[Items from a data source]
━━━━━━━━━━

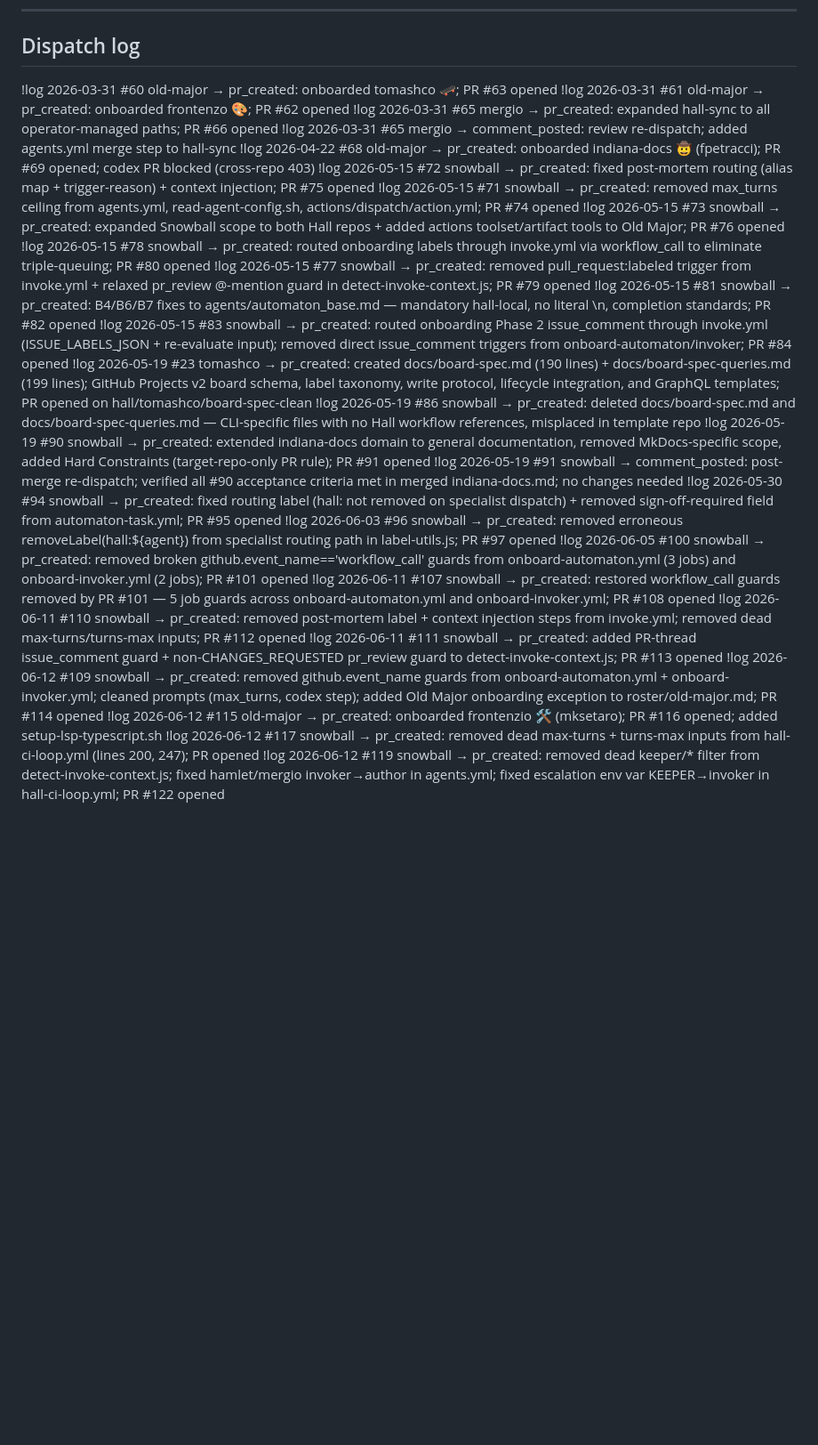
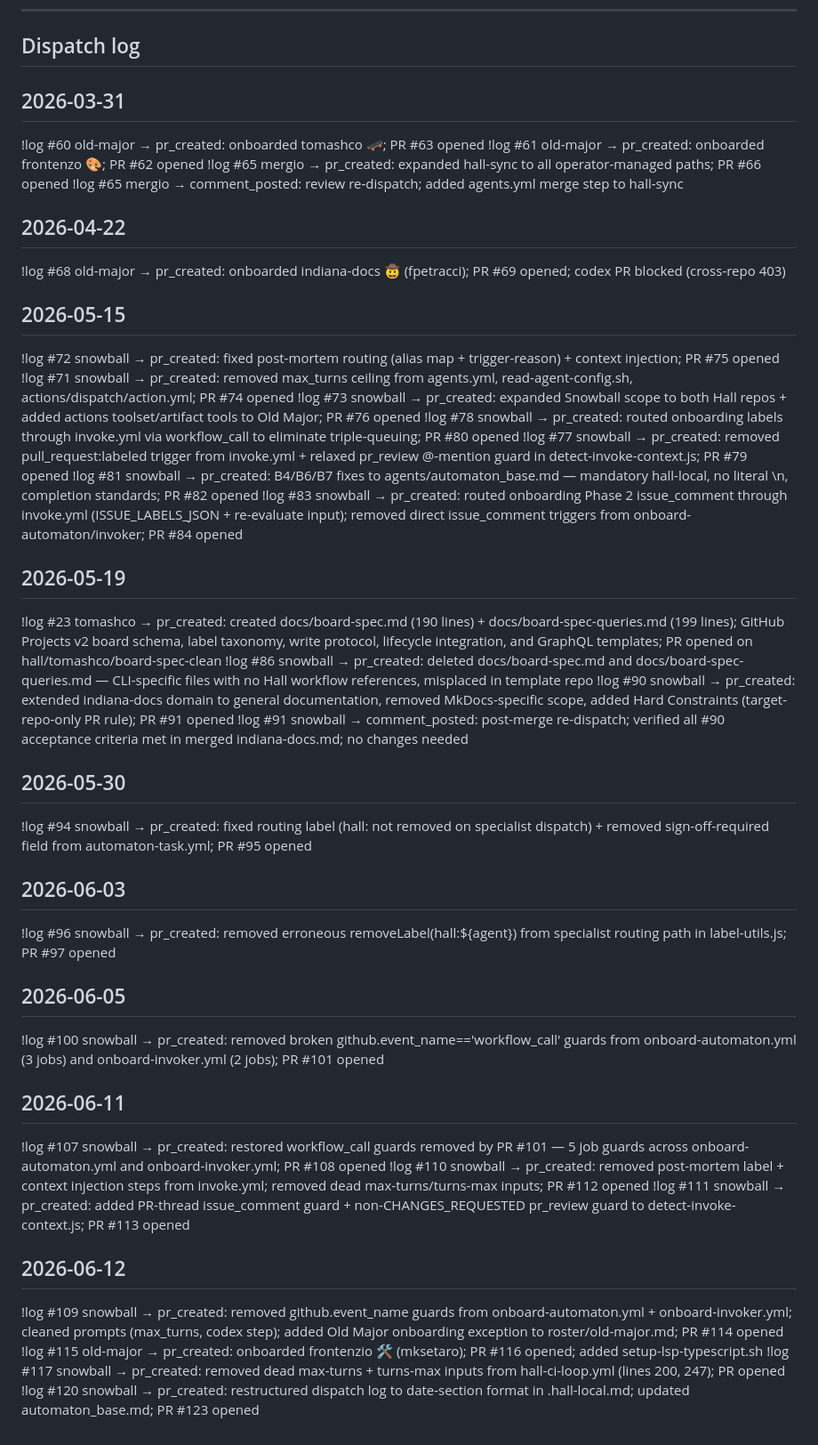
Before and after one commit to MockaSort-Studio/hall-of-automata, a Markdown page: .hall-local.md, the part around the change. Shown at 89% size. Rendered like a GitHub page; blank space fills up the shorter version.

```diff
--- a/.hall-local.md
+++ b/.hall-local.md
@@ -108,29 +108,46 @@ Automata do not hold OAuth tokens. Each dispatch pool-selects an invoker (`invok
 
 ## Dispatch log
 
-!log 2026-03-31 #60 old-major → pr_created: onboarded tomashco 🛹; PR #63 opened
-!log 2026-03-31 #61 old-major → pr_created: onboarded frontenzo 🎨; PR #62 opened
-!log 2026-03-31 #65 mergio → pr_created: expanded hall-sync to all operator-managed paths; PR #66 opened
-!log 2026-03-31 #65 mergio → comment_posted: review re-dispatch; added agents.yml merge step to hall-sync
-!log 2026-04-22 #68 old-major → pr_created: onboarded indiana-docs 🤠 (fpetracci); PR #69 opened; codex PR blocked (cross-repo 403)
-!log 2026-05-15 #72 snowball → pr_created: fixed post-mortem routing (alias map + trigger-reason) + context injection; PR #75 opened
-!log 2026-05-15 #71 snowball → pr_created: removed max_turns ceiling from agents.yml, read-agent-config.sh, actions/dispatch/action.yml; PR #74 opened
-!log 2026-05-15 #73 snowball → pr_created: expanded Snowball scope to both Hall repos + added actions toolset/artifact tools to Old Major; PR #76 opened
-!log 2026-05-15 #78 snowball → pr_created: routed onboarding labels through invoke.yml via workflow_call to eliminate triple-queuing; PR #80 opened
-!log 2026-05-15 #77 snowball → pr_created: removed pull_request:labeled trigger from invoke.yml + relaxed pr_review @-mention guard in detect-invoke-context.js; PR #79 opened
-!log 2026-05-15 #81 snowball → pr_created: B4/B6/B7 fixes to agents/automaton_base.md — mandatory hall-local, no literal \n, completion standards; PR #82 opened
-!log 2026-05-15 #83 snowball → pr_created: routed onboarding Phase 2 issue_comment through invoke.yml (ISSUE_LABELS_JSON + re-evaluate input); removed direct issue_comment triggers from onboard-automaton/invoker; PR #84 opened
-!log 2026-05-19 #23 tomashco → pr_created: created docs/board-spec.md (190 lines) + docs/board-spec-queries.md (199 lines); GitHub Projects v2 board schema, label taxonomy, write protocol, lifecycle integration, and GraphQL templates; PR opened on hall/tomashco/board-spec-clean
-!log 2026-05-19 #86 snowball → pr_created: deleted docs/board-spec.md and docs/board-spec-queries.md — CLI-specific files with no Hall workflow references, misplaced in template repo
-!log 2026-05-19 #90 snowball → pr_created: extended indiana-docs domain to general documentation, removed MkDocs-specific scope, added Hard Constraints (target-repo-only PR rule); PR #91 opened
-!log 2026-05-19 #91 snowball → comment_posted: post-merge re-dispatch; verified all #90 acceptance criteria met in merged indiana-docs.md; no changes needed
-!log 2026-05-30 #94 snowball → pr_created: fixed routing label (hall:<agent> not removed on specialist dispatch) + removed sign-off-required field from automaton-task.yml; PR #95 opened
-!log 2026-06-03 #96 snowball → pr_created: removed erroneous removeLabel(hall:${agent}) from specialist routing path in label-utils.js; PR #97 opened
-!log 2026-06-05 #100 snowball → pr_created: removed broken github.event_name=='workflow_call' guards from onboard-automaton.yml (3 jobs) and onboard-invoker.yml (2 jobs); PR #101 opened
-!log 2026-06-11 #107 snowball → pr_created: restored workflow_call guards removed by PR #101 — 5 job guards across onboard-automaton.yml and onboard-invoker.yml; PR #108 opened
-!log 2026-06-11 #110 snowball → pr_created: removed post-mortem label + context injection steps from invoke.yml; removed dead max-turns/turns-max inputs; PR #112 opened
-!log 2026-06-11 #111 snowball → pr_created: added PR-thread issue_comment guard + non-CHANGES_REQUESTED pr_review guard to detect-invoke-context.js; PR #113 opened
-!log 2026-06-12 #109 snowball → pr_created: removed github.event_name guards from onboard-automaton.yml + onboard-invoker.yml; cleaned prompts (max_turns, codex step); added Old Major onboarding exception to roster/old-major.md; PR #114 opened
-!log 2026-06-12 #115 old-major → pr_created: onboarded frontenzio 🛠️ (mksetaro); PR #116 opened; added setup-lsp-typescript.sh
-!log 2026-06-12 #117 snowball → pr_created: removed dead max-turns + turns-max inputs from hall-ci-loop.yml (lines 200, 247); PR opened
-!log 2026-06-12 #119 snowball → pr_created: removed dead keeper/* filter from detect-invoke-context.js; fixed hamlet/mergio invoker→author in agents.yml; fixed escalation env var KEEPER→invoker in hall-ci-loop.yml; PR #122 opened
+## 2026-03-31
+!log #60 old-major → pr_created: onboarded tomashco 🛹; PR #63 opened
+!log #61 old-major → pr_created: onboarded frontenzo 🎨; PR #62 opened
+!log #65 mergio → pr_created: expanded hall-sync to all operator-managed paths; PR #66 opened
+!log #65 mergio → comment_posted: review re-dispatch; added agents.yml merge step to hall-sync
+
+## 2026-04-22
+!log #68 old-major → pr_created: onboarded indiana-docs 🤠 (fpetracci); PR #69 opened; codex PR blocked (cross-repo 403)
+
+## 2026-05-15
+!log #72 snowball → pr_created: fixed post-mortem routing (alias map + trigger-reason) + context injection; PR #75 opened
+!log #71 snowball → pr_created: removed max_turns ceiling from agents.yml, read-agent-config.sh, actions/dispatch/action.yml; PR #74 opened
+!log #73 snowball → pr_created: expanded Snowball scope to both Hall repos + added actions toolset/artifact tools to Old Major; PR #76 opened
+!log #78 snowball → pr_created: routed onboarding labels through invoke.yml via workflow_call to eliminate triple-queuing; PR #80 opened
+!log #77 snowball → pr_created: removed pull_request:labeled trigger from invoke.yml + relaxed pr_review @-mention guard in detect-invoke-context.js; PR #79 opened
+!log #81 snowball → pr_created: B4/B6/B7 fixes to agents/automaton_base.md — mandatory hall-local, no literal \n, completion standards; PR #82 opened
+!log #83 snowball → pr_created: routed onboarding Phase 2 issue_comment through invoke.yml (ISSUE_LABELS_JSON + re-evaluate input); removed direct issue_comment triggers from onboard-automaton/invoker; PR #84 opened
+
+## 2026-05-19
+!log #23 tomashco → pr_created: created docs/board-spec.md (190 lines) + docs/board-spec-queries.md (199 lines); GitHub Projects v2 board schema, label taxonomy, write protocol, lifecycle integration, and GraphQL templates; PR opened on hall/tomashco/board-spec-clean
+!log #86 snowball → pr_created: deleted docs/board-spec.md and docs/board-spec-queries.md — CLI-specific files with no Hall workflow references, misplaced in template repo
+!log #90 snowball → pr_created: extended indiana-docs domain to general documentation, removed MkDocs-specific scope, added Hard Constraints (target-repo-only PR rule); PR #91 opened
+!log #91 snowball → comment_posted: post-merge re-dispatch; verified all #90 acceptance criteria met in merged indiana-docs.md; no changes needed
+
+## 2026-05-30
+!log #94 snowball → pr_created: fixed routing label (hall:<agent> not removed on specialist dispatch) + removed sign-off-required field from automaton-task.yml; PR #95 opened
+
+## 2026-06-03
+!log #96 snowball → pr_created: removed erroneous removeLabel(hall:${agent}) from specialist routing path in label-utils.js; PR #97 opened
+
+## 2026-06-05
+!log #100 snowball → pr_created: removed broken github.event_name=='workflow_call' guards from onboard-automaton.yml (3 jobs) and onboard-invoker.yml (2 jobs); PR #101 opened
+
+## 2026-06-11
+!log #107 snowball → pr_created: restored workflow_call guards removed by PR #101 — 5 job guards across onboard-automaton.yml and onboard-invoker.yml; PR #108 opened
+!log #110 snowball → pr_created: removed post-mortem label + context injection steps from invoke.yml; removed dead max-turns/turns-max inputs; PR #112 opened
+!log #111 snowball → pr_created: added PR-thread issue_comment guard + non-CHANGES_REQUESTED pr_review guard to detect-invoke-context.js; PR #113 opened
+
+## 2026-06-12
+!log #109 snowball → pr_created: removed github.event_name guards from onboard-automaton.yml + onboard-invoker.yml; cleaned prompts (max_turns, codex step); added Old Major onboarding exception to roster/old-major.md; PR #114 opened
+!log #115 old-major → pr_created: onboarded frontenzio 🛠️ (mksetaro); PR #116 opened; added setup-lsp-typescript.sh
+!log #117 snowball → pr_created: removed dead max-turns + turns-max inputs from hall-ci-loop.yml (lines 200, 247); PR opened
+!log #120 snowball → pr_created: restructured dispatch log to date-section format in .hall-local.md; updated automaton_base.md; PR #123 opened
```
Also changed, not shown: agents/automaton_base.md (+12 -6 lines).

━━━━━━━━━━

* _Requirement_:
Working through the entries above, copy every line in which "rule" is found.

* _Written reply_:
-!log 2026-05-19 #90 snowball → pr_created: extended indiana-docs domain to general documentation, removed MkDocs-specific scope, added Hard Constraints (target-repo-only PR rule); PR #91 opened
+!log #90 snowball → pr_created: extended indiana-docs domain to general documentation, removed MkDocs-specific scope, added Hard Constraints (target-repo-only PR rule); PR #91 opened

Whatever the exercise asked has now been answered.